On Paper and Beyond: Material Manifestations of Historical Figures

Haruko Wakabayashi (Rutgers University)
Misato Ido (Kyoto Institute of Technology)
Melanie Trede (Heidelberg University)
Seishi Namiki
Visual Arts
Torre B, Piso 5, Auditório 3
Start time:
2 September, 2017 at 9:00
Session slots:

Short abstract:

This panel looks at visual representations of figures that have become prominent icons in historical narratives. The three papers explore the political and social contexts, which shaped the visual narratives, and the diverse material manifestations and personas the figures took on as a result.

Long abstract:

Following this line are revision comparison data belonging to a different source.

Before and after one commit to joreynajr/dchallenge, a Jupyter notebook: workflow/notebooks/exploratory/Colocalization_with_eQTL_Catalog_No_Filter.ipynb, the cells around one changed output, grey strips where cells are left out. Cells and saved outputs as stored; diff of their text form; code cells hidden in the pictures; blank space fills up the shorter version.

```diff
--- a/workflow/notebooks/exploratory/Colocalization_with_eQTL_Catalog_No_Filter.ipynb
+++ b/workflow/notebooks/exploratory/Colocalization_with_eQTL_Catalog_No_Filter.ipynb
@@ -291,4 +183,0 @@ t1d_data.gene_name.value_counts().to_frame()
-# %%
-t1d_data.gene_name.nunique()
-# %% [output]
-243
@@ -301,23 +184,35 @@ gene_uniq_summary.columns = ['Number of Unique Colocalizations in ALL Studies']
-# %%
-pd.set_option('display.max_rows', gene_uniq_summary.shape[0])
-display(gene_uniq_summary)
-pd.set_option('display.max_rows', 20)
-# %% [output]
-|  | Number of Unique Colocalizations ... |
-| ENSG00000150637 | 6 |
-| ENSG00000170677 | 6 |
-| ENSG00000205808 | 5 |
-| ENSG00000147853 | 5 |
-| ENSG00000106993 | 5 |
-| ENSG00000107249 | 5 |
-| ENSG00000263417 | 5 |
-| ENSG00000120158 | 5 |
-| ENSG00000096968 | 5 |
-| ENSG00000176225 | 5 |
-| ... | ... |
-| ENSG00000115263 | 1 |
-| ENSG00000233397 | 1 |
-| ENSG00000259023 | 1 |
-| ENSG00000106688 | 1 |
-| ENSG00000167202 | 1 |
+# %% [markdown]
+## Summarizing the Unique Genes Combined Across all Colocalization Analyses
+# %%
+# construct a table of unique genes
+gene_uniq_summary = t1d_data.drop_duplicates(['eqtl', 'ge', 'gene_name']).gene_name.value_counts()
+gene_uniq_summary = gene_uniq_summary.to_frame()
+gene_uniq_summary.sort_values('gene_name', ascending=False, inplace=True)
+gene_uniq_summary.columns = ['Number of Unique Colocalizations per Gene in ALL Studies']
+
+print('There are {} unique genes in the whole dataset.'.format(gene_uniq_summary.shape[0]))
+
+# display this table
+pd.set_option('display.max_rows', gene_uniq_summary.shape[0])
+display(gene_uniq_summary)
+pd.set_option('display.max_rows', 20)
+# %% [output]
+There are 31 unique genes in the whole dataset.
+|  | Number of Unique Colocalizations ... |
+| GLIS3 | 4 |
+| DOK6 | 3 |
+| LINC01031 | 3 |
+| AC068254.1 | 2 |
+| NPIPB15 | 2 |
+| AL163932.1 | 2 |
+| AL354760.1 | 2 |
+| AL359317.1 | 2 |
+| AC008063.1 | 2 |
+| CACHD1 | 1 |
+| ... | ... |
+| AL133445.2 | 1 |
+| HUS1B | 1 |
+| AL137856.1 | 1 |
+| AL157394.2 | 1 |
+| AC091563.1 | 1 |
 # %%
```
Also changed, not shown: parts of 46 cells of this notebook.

Visual representations of historical figures have played crucial roles in the formation of cultural memory in Japan. The glorification of heroes became effective tools to celebrate the past, legitimize authority, and instigate social values. Often overlooked in the study of such representations, however, is the impact of the materiality of the media employed. Whether they be paintings, books, prints, sculptures, or banknotes: the material nature and the media are determining factors of the audience, method and conventions of presentation, and the scope and space of the artefact's consumption. Each of the three papers featured in this panel focuses on one specific figure or several figures that have become prominent icons in historical narratives of later periods and cover a vast range of media in which they were represented. Melanie Trede scrutinizes the seventh-century Fujiwara no Kamatari, loyal supporter of the emperor and founder of the Fujiwara house, and his changing materialization, focusing specifically on Edo-period depictions of his persona in paintings and prints and his later depiction on banknotes. Haruko Wakabayashi looks at the tenth-century warrior Minamoto no Yorimitsu (a.k.a. Raikō), famed for his many quests against monsters and demons, with a focus on his portrayal in the Kano school scrolls from the Edo period and its legacies in illustrated books and festival floats. Finally, Misato Ido explores depictions of Prince Moriyoshi (Emperor Godaigo's son) and the famed loyalist warrior Kusunoki Masashige in history paintings, sculptures and textbooks of the late nineteenth century. The panel aims to explore the political and social contexts in which the visual narratives were formed and consumed, and the significance of diverse material manifestations and personas through which these narratives were told.